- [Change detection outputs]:
======
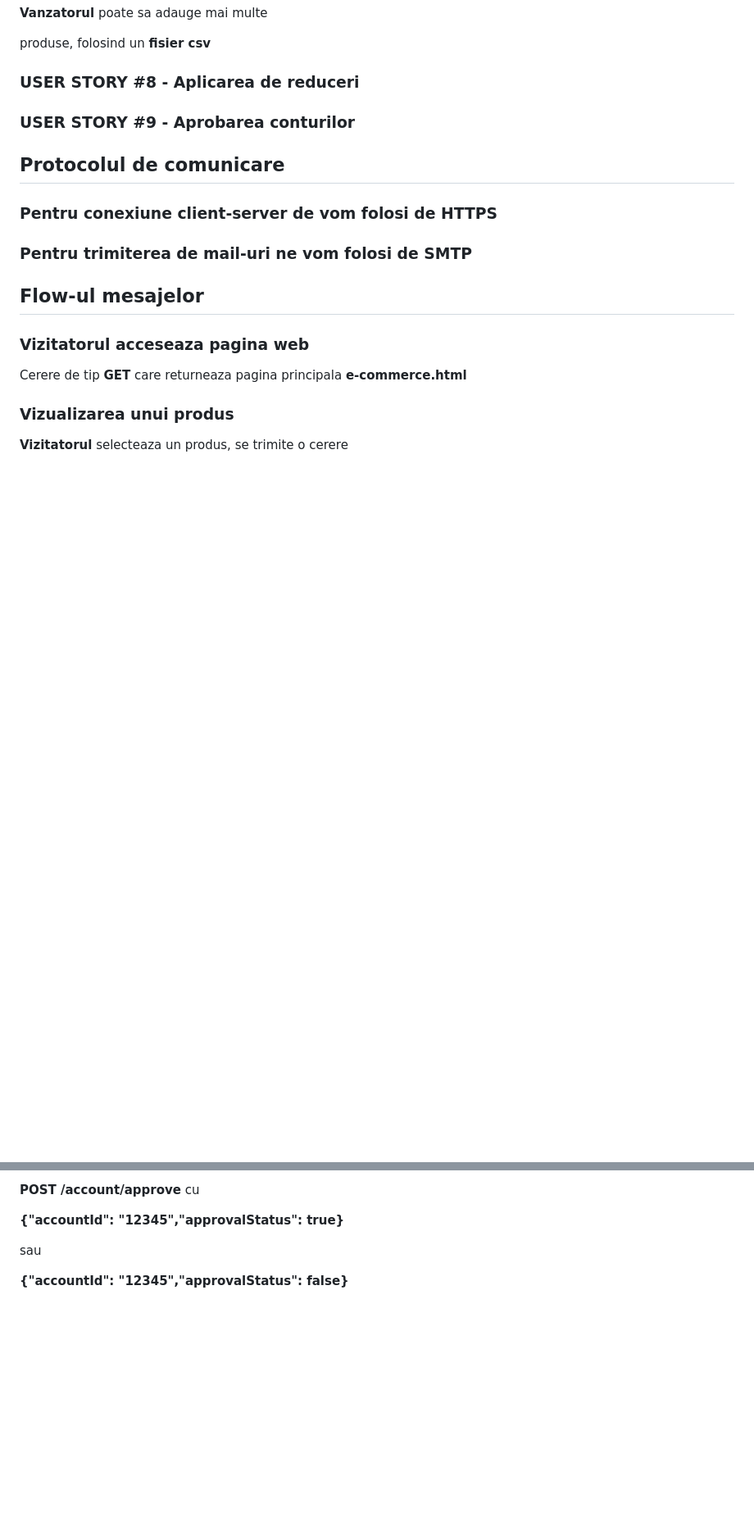
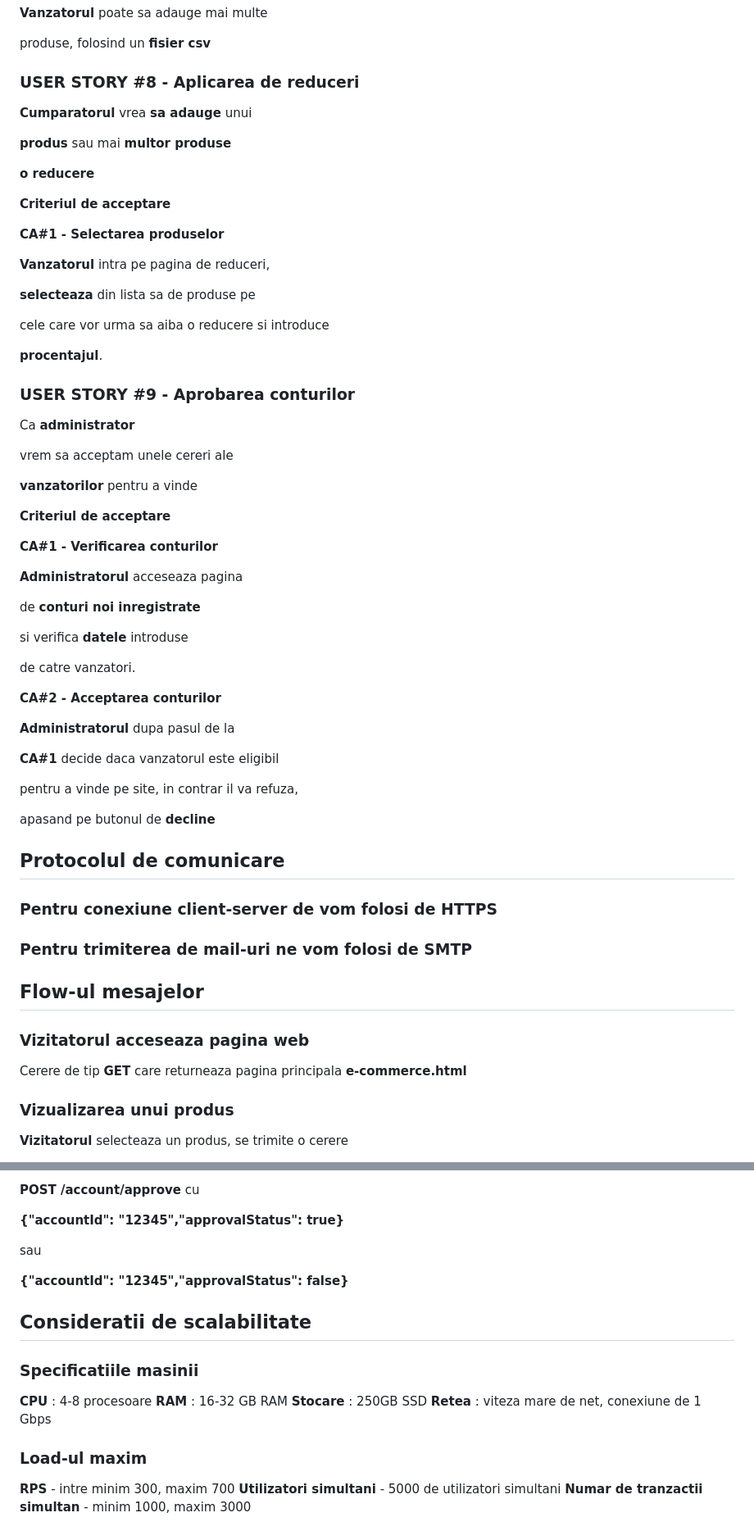
Before and after one commit to Osnaga-Robert/E-commerce_app, a Markdown page: Design_Document/README.md, 2 parts joined by grey strips. Shown at 82% size. GitHub-like rendering; blank space fills up the shorter version.

```diff
--- a/Design_Document/README.md
+++ b/Design_Document/README.md
@@ -263,9 +263,53 @@ produse, folosind un **fisier csv**
 
 ### USER STORY #8 - Aplicarea de reduceri
 
+**Cumparatorul** vrea **sa adauge** unui
 
+**produs** sau mai **multor produse**
+
+**o reducere**
+
+**Criteriul de acceptare**
+
+**CA#1 - Selectarea produselor**
+
+**Vanzatorul** intra pe pagina de reduceri,
+
+**selecteaza** din lista sa de produse pe
+
+cele care vor urma sa aiba o reducere si introduce
+
+**procentajul**.
 
 ### USER STORY #9 - Aprobarea conturilor
+
+Ca **administrator**
+
+vrem sa acceptam unele cereri ale
+
+**vanzatorilor** pentru a vinde
+
+**Criteriul de acceptare**
+
+**CA#1 - Verificarea conturilor**
+
+**Administratorul** acceseaza pagina
+
+de **conturi noi inregistrate**
+
+si verifica **datele** introduse
+
+de catre vanzatori.
+
+**CA#2 - Acceptarea conturilor**
+
+**Administratorul** dupa pasul de la
+
+**CA#1** decide daca vanzatorul este eligibil
+
+pentru a vinde pe site, in contrar il va refuza,
+
+apasand pe butonul de **decline**
 
 ## Protocolul de comunicare
 
@@ -360,3 +404,18 @@ verifica datele trimise de vanzator si accepta sau respinge cererea,
 sau
 
 **{"accountId": "12345","approvalStatus": false}**
+
+## Consideratii de scalabilitate
+
+### Specificatiile masinii
+
+**CPU** : 4-8 procesoare
+**RAM** : 16-32 GB RAM
+**Stocare** : 250GB SSD
+**Retea** : viteza mare de net, conexiune de 1 Gbps
+
+### Load-ul maxim
+
+**RPS** - intre minim 300, maxim 700
+**Utilizatori simultani** - 5000 de utilizatori simultani
+**Numar de tranzactii simultan** - minim 1000, maxim 3000
```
======
- [Exercise goal]: An exact copy of the entries above is required; pictures are not part of it.

- [Result]:
Before and after one commit to Osnaga-Robert/E-commerce_app, a Markdown page: Design_Document/README.md, 2 parts joined by grey strips. Shown at 82% size. GitHub-like rendering; blank space fills up the shorter version.

```diff
--- a/Design_Document/README.md
+++ b/Design_Document/README.md
@@ -263,9 +263,53 @@ produse, folosind un **fisier csv**
 
 ### USER STORY #8 - Aplicarea de reduceri
 
+**Cumparatorul** vrea **sa adauge** unui
 
+**produs** sau mai **multor produse**
+
+**o reducere**
+
+**Criteriul de acceptare**
+
+**CA#1 - Selectarea produselor**
+
+**Vanzatorul** intra pe pagina de reduceri,
+
+**selecteaza** din lista sa de produse pe
+
+cele care vor urma sa aiba o reducere si introduce
+
+**procentajul**.
 
 ### USER STORY #9 - Aprobarea conturilor
+
+Ca **administrator**
+
+vrem sa acceptam unele cereri ale
+
+**vanzatorilor** pentru a vinde
+
+**Criteriul de acceptare**
+
+**CA#1 - Verificarea conturilor**
+
+**Administratorul** acceseaza pagina
+
+de **conturi noi inregistrate**
+
+si verifica **datele** introduse
+
+de catre vanzatori.
+
+**CA#2 - Acceptarea conturilor**
+
+**Administratorul** dupa pasul de la
+
+**CA#1** decide daca vanzatorul este eligibil
+
+pentru a vinde pe site, in contrar il va refuza,
+
+apasand pe butonul de **decline**
 
 ## Protocolul de comunicare
 
@@ -360,3 +404,18 @@ verifica datele trimise de vanzator si accepta sau respinge cererea,
 sau
 
 **{"accountId": "12345","approvalStatus": false}**
+
+## Consideratii de scalabilitate
+
+### Specificatiile masinii
+
+**CPU** : 4-8 procesoare
+**RAM** : 16-32 GB RAM
+**Stocare** : 250GB SSD
+**Retea** : viteza mare de net, conexiune de 1 Gbps
+
+### Load-ul maxim
+
+**RPS** - intre minim 300, maxim 700
+**Utilizatori simultani** - 5000 de utilizatori simultani
+**Numar de tranzactii simultan** - minim 1000, maxim 3000
```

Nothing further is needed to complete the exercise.